For example, did you know that if you get divorced and fail to disclose certain assets or income during the process?
That’s not uncommon and can cause issues with child support payments after divorce. The good news is that there are steps you can take now to ensure this doesn’t happen!
What is Child Support?
Child support is money paid by one parent to the other. The money is used to pay for the child’s living expenses, like food and clothing. It’s usually paid by the non-custodial parent (who isn’t paying child support) but can also be paid by either parent or both parents depending on your state.
The law states that ” Child support should be paid until your child turns 18 or graduates from high school, which thing comes first”.
What are the Laws for Child Support after Divorce?
As you know, child support laws vary by state. In some states, the parent with the higher income is responsible for paying the other parent’s share of child support. However, most conditions are based on each parent’s income and needs (including health insurance).
Child support laws also vary by how long a parent must pay after the divorce ends.

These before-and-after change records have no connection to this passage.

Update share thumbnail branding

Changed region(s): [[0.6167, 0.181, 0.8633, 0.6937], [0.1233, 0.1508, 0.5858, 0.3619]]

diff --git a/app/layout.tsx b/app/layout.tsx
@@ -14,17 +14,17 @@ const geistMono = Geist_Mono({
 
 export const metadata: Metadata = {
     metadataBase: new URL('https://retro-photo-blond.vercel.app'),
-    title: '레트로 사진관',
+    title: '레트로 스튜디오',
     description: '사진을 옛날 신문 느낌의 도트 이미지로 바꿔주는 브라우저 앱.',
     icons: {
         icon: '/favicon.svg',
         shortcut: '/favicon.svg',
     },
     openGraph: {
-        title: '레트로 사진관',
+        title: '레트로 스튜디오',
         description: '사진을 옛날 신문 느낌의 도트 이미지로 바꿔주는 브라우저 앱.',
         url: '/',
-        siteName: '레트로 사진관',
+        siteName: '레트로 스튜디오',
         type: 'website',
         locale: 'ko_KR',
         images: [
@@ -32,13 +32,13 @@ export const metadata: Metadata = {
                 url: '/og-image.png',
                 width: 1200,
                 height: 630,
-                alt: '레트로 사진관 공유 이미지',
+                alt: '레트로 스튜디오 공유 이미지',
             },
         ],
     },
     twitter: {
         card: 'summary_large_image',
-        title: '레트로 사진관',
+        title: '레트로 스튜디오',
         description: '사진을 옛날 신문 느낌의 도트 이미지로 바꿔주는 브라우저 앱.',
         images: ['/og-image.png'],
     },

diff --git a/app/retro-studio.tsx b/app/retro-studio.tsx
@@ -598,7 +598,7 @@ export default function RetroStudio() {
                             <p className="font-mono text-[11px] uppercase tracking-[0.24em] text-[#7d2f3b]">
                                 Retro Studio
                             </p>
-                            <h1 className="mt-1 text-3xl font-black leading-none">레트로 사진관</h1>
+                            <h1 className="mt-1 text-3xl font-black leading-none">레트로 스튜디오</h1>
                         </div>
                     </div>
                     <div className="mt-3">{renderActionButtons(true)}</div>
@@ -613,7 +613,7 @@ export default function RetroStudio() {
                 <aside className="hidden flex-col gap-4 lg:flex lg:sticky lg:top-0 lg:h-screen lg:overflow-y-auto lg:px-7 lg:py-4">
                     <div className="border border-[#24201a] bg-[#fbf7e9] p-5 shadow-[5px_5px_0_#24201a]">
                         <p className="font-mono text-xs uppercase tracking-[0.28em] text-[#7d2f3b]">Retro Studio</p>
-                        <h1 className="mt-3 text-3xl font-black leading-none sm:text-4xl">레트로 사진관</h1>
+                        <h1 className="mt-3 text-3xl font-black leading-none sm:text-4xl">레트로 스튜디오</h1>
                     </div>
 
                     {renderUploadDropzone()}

The amount you’ll be required to pay may depend on whether or not your ex-spouse has custody of their children—and even if they have control!
For example: If no kids are involved (e.g, your ex lives far away), then only one payment will be required every month regardless of whether there are court orders in place that need it.
However, if there are children involved, but no court order exists, then two monthly payments will need to be made until either party reaches an agreement.
You Can File for Child Support After Divorce, But the Deadline Varies from State-to-State
If you’re trying to get child support after divorce, you’ll want to know the rules in your state. Child support is a legal obligation that obligates parents to provide their children with financial assistance until they reach 18 years old or graduate high school.
In some states and counties, the court can order payments even after the children have left home and become adults. However, not all courts will enforce this policy; it’s up to each judge’s discretion whether or not they want to implement this rule in their jurisdiction’s case law.
Your State Determines Child Support Payments
The court will determine how much child support you and your ex-spouse should pay each other. It is based on both parents’ income and the number of children involved in the case.
If you have more than one child, or if your ex-spouse’s income increases over time, those factors will increase how much money they are required to pay toward their children’s expenses.
Some states (such as California) allow courts to adjust child support payments if either parent earns additional income while raising children together.
If you are planning on filing for child support after divorce, you need to be aware of the laws in your state so you can consult an experienced family lawyer.
You can find more information about these laws on the state court website or by contacting your local district attorney’s office.